[What you have to do]
Every record below, from first to last, should be copied exactly; leave the pictures out.

(Before-and-after change data)
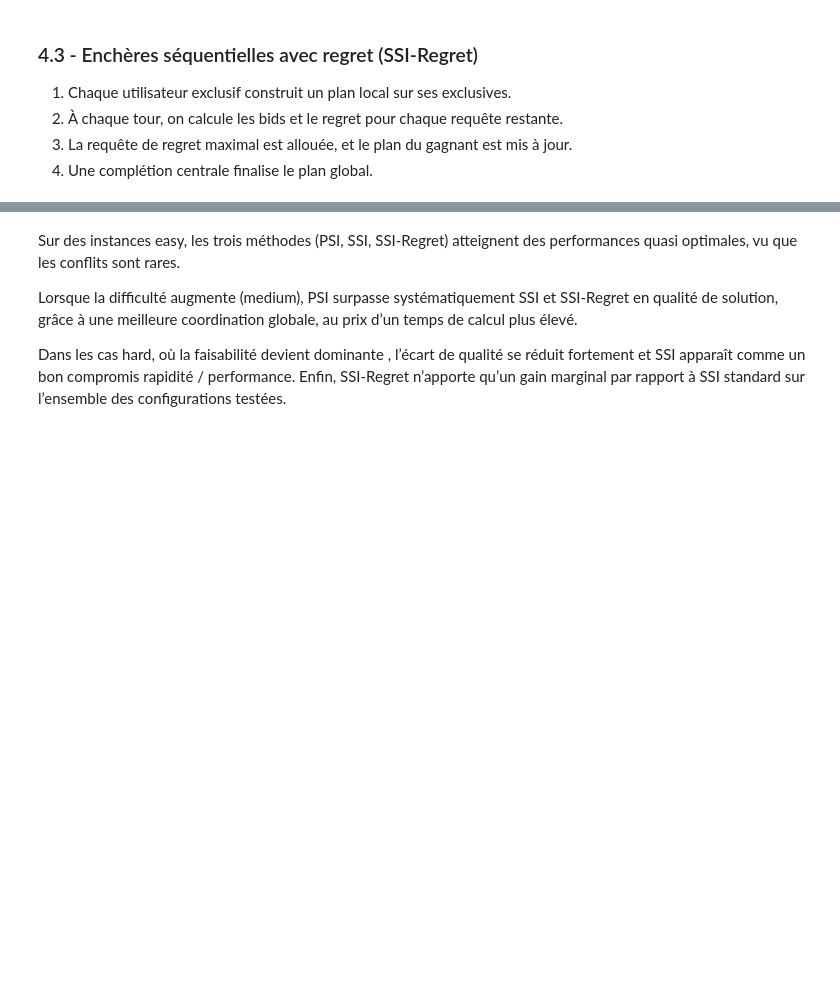
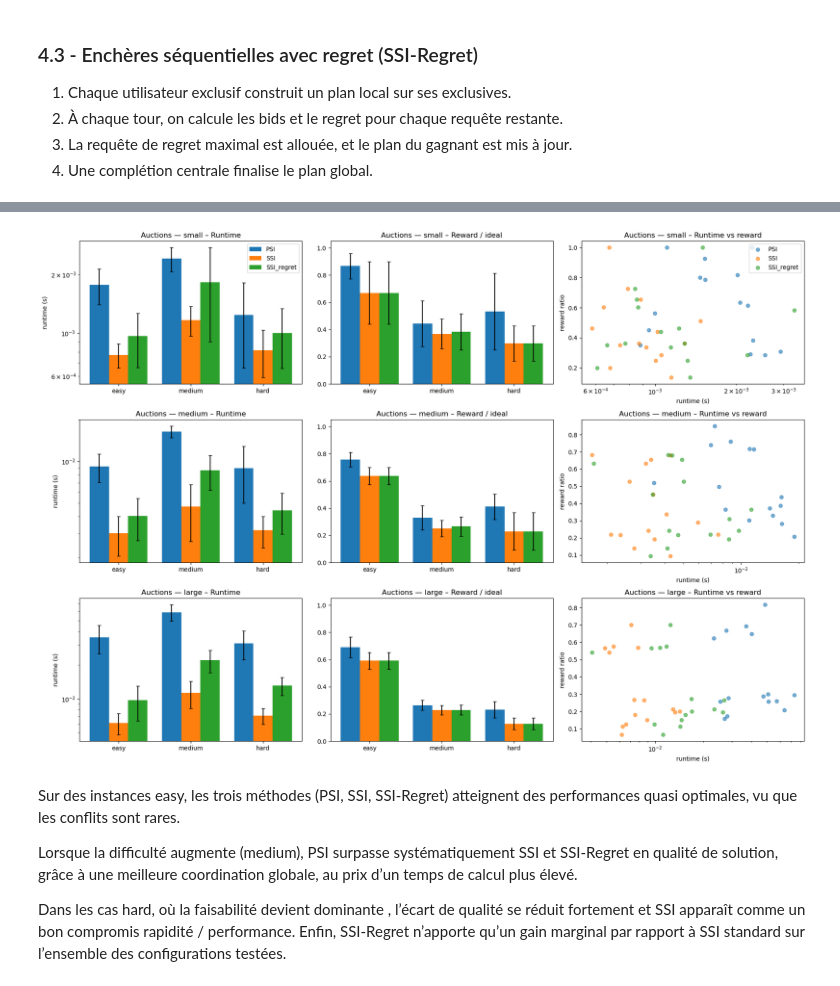
Before and after one commit to Melluchi/COCOMA, a Jupyter notebook: Projet_COCOMA.ipynb, the cells around one changed output, grey strips where cells are left out. Saved outputs shown, nothing was run; the diff lists cells and outputs as text; code cells hidden in the pictures; blank space fills up the shorter version.

```diff
--- a/Projet_COCOMA.ipynb
+++ b/Projet_COCOMA.ipynb
@@ -2474,7 +2371,7 @@ def ssi_solver(P, tau):
         M_u[best_u].append(alloc)
         M_u[best_u].sort(key=lambda x: x[1])
 
-    final_plan = solve_central_with_fixed(P, M_u0, U_ex, u0, tau)
+    final_plan = solve_rest(P, M_u0, U_ex, u0, tau)
     final_plan.sort(key=lambda x: x[1])
     return final_plan, plan_reward(final_plan)
 # %% [markdown]
@@ -2486,17 +2383,14 @@ def ssi_solver(P, tau):
 4. Une complétion centrale finalise le plan global.
 # %%
 def ssi_regret_solver(P, tau, eps=1e-12):
-
 
     U_ex = [u for u in P.U if is_exclusive(u)]
     u0 = next((u for u in P.U if not is_exclusive(u)), None)
     if u0 is None:
         u0 = type("CentralUser", (), {"e": []})()
 
-    # Requests auctionnés
     R_emit = [r for r in P.R if getattr(r, "u", None) == u0]
     remaining = list(R_emit)
-
 
     M_u = {
         u: greedy_solver(P, tau=tau, u=u, restrict_to_exclusives=True)[2]
@@ -2505,39 +2399,13 @@ def ssi_regret_solver(P, tau, eps=1e-12):
 
     M_u0 = []
 
-    # ---------- rounds ----------
     while remaining:
 
-        best_info = {}   # r -> (best_gain, best_u, best_sigma=(o,t))
-        second_best = {} # r -> second_best_gain (ou 0.0 si un seul bidder possible)
-
-        any_feasible = False
-
-        for r in remaining:
-            per_u = []
-            for u in U_ex:
-                g, sig = bid(P, r, u, M_u[u], tau)   # bid SSI standard
-                if sig is None or g == float("-inf"):
-                    continue
-                per_u.append((float(g), u, sig))
-
-            if not per_u:
-                best_info[r] = (float("-inf"), None, None)
-                second_best[r] = float("-inf")
-                continue
-
-            any_feasible = True
-            per_u.sort(key=lambda x: x[0], reverse=True)
-
-            g1, u1, sig1 = per_u[0]
-            g2 = per_u[1][0] if len(per_u) >= 2 else 0.0  # si seul bidder: second=0
-
-            best_info[r] = (g1, u1, sig1)
-            second_best[r] = g2
-
+        best_info, second_best, any_feasible = compute_best_and_second_bids(
+            P, remaining, U_ex, M_u, tau, eps=eps
+        )
         if not any_feasible:
             break
-
 
         # choisir r* max regret
         r_star = None
@@ -2552,7 +2420,6 @@ def ssi_regret_solver(P, tau, eps=1e-12):
             g2 = second_best[r]
             regret = g1 - g2
 
-
             if (regret > best_regret + eps) or (abs(regret - best_regret) <= eps and g1 > best_g1 + eps):
                 best_regret = regret
                 best_g1 = g1
@@ -2560,7 +2427,6 @@ def ssi_regret_solver(P, tau, eps=1e-12):
 
         if r_star is None:
             break
-
 
         g_win, u_win, (o_win, t_win) = best_info[r_star]
         alloc = (o_win, float(t_win), float(t_win) + float(o_win.duration))
@@ -2571,8 +2437,7 @@ def ssi_regret_solver(P, tau, eps=1e-12):
 
         remaining.remove(r_star)
 
-
-    final_plan = solve_central_with_fixed(P, M_u0, U_ex, u0, tau)
+    final_plan = solve_rest(P, M_u0, U_ex, u0, tau)
     total_reward = plan_reward(final_plan)
     return final_plan, total_reward
 # %% [markdown]
@@ -2826,3 +2834,7 @@ KeyboardInterrupt:
+# %%
+plot_auctions()
+# %% [output]
+[figure, added]
 # %% [markdown]
 Sur des instances easy, les trois méthodes (PSI, SSI, SSI-Regret) atteignent des performances quasi optimales, vu que les conflits sont rares.
 
```
Also changed, not shown: parts of 48 cells of this notebook, 1 other file.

[Answer for this exercise]
Before and after one commit to Melluchi/COCOMA, a Jupyter notebook: Projet_COCOMA.ipynb, the cells around one changed output, grey strips where cells are left out. Saved outputs shown, nothing was run; the diff lists cells and outputs as text; code cells hidden in the pictures; blank space fills up the shorter version.

```diff
--- a/Projet_COCOMA.ipynb
+++ b/Projet_COCOMA.ipynb
@@ -2474,7 +2371,7 @@ def ssi_solver(P, tau):
         M_u[best_u].append(alloc)
         M_u[best_u].sort(key=lambda x: x[1])
 
-    final_plan = solve_central_with_fixed(P, M_u0, U_ex, u0, tau)
+    final_plan = solve_rest(P, M_u0, U_ex, u0, tau)
     final_plan.sort(key=lambda x: x[1])
     return final_plan, plan_reward(final_plan)
 # %% [markdown]
@@ -2486,17 +2383,14 @@ def ssi_solver(P, tau):
 4. Une complétion centrale finalise le plan global.
 # %%
 def ssi_regret_solver(P, tau, eps=1e-12):
-
 
     U_ex = [u for u in P.U if is_exclusive(u)]
     u0 = next((u for u in P.U if not is_exclusive(u)), None)
     if u0 is None:
         u0 = type("CentralUser", (), {"e": []})()
 
-    # Requests auctionnés
     R_emit = [r for r in P.R if getattr(r, "u", None) == u0]
     remaining = list(R_emit)
-
 
     M_u = {
         u: greedy_solver(P, tau=tau, u=u, restrict_to_exclusives=True)[2]
@@ -2505,39 +2399,13 @@ def ssi_regret_solver(P, tau, eps=1e-12):
 
     M_u0 = []
 
-    # ---------- rounds ----------
     while remaining:
 
-        best_info = {}   # r -> (best_gain, best_u, best_sigma=(o,t))
-        second_best = {} # r -> second_best_gain (ou 0.0 si un seul bidder possible)
-
-        any_feasible = False
-
-        for r in remaining:
-            per_u = []
-            for u in U_ex:
-                g, sig = bid(P, r, u, M_u[u], tau)   # bid SSI standard
-                if sig is None or g == float("-inf"):
-                    continue
-                per_u.append((float(g), u, sig))
-
-            if not per_u:
-                best_info[r] = (float("-inf"), None, None)
-                second_best[r] = float("-inf")
-                continue
-
-            any_feasible = True
-            per_u.sort(key=lambda x: x[0], reverse=True)
-
-            g1, u1, sig1 = per_u[0]
-            g2 = per_u[1][0] if len(per_u) >= 2 else 0.0  # si seul bidder: second=0
-
-            best_info[r] = (g1, u1, sig1)
-            second_best[r] = g2
-
+        best_info, second_best, any_feasible = compute_best_and_second_bids(
+            P, remaining, U_ex, M_u, tau, eps=eps
+        )
         if not any_feasible:
             break
-
 
         # choisir r* max regret
         r_star = None
@@ -2552,7 +2420,6 @@ def ssi_regret_solver(P, tau, eps=1e-12):
             g2 = second_best[r]
             regret = g1 - g2
 
-
             if (regret > best_regret + eps) or (abs(regret - best_regret) <= eps and g1 > best_g1 + eps):
                 best_regret = regret
                 best_g1 = g1
@@ -2560,7 +2427,6 @@ def ssi_regret_solver(P, tau, eps=1e-12):
 
         if r_star is None:
             break
-
 
         g_win, u_win, (o_win, t_win) = best_info[r_star]
         alloc = (o_win, float(t_win), float(t_win) + float(o_win.duration))
@@ -2571,8 +2437,7 @@ def ssi_regret_solver(P, tau, eps=1e-12):
 
         remaining.remove(r_star)
 
-
-    final_plan = solve_central_with_fixed(P, M_u0, U_ex, u0, tau)
+    final_plan = solve_rest(P, M_u0, U_ex, u0, tau)
     total_reward = plan_reward(final_plan)
     return final_plan, total_reward
 # %% [markdown]
@@ -2826,3 +2834,7 @@ KeyboardInterrupt:
+# %%
+plot_auctions()
+# %% [output]
+[figure, added]
 # %% [markdown]
 Sur des instances easy, les trois méthodes (PSI, SSI, SSI-Regret) atteignent des performances quasi optimales, vu que les conflits sont rares.
 
```
Also changed, not shown: parts of 48 cells of this notebook, 1 other file.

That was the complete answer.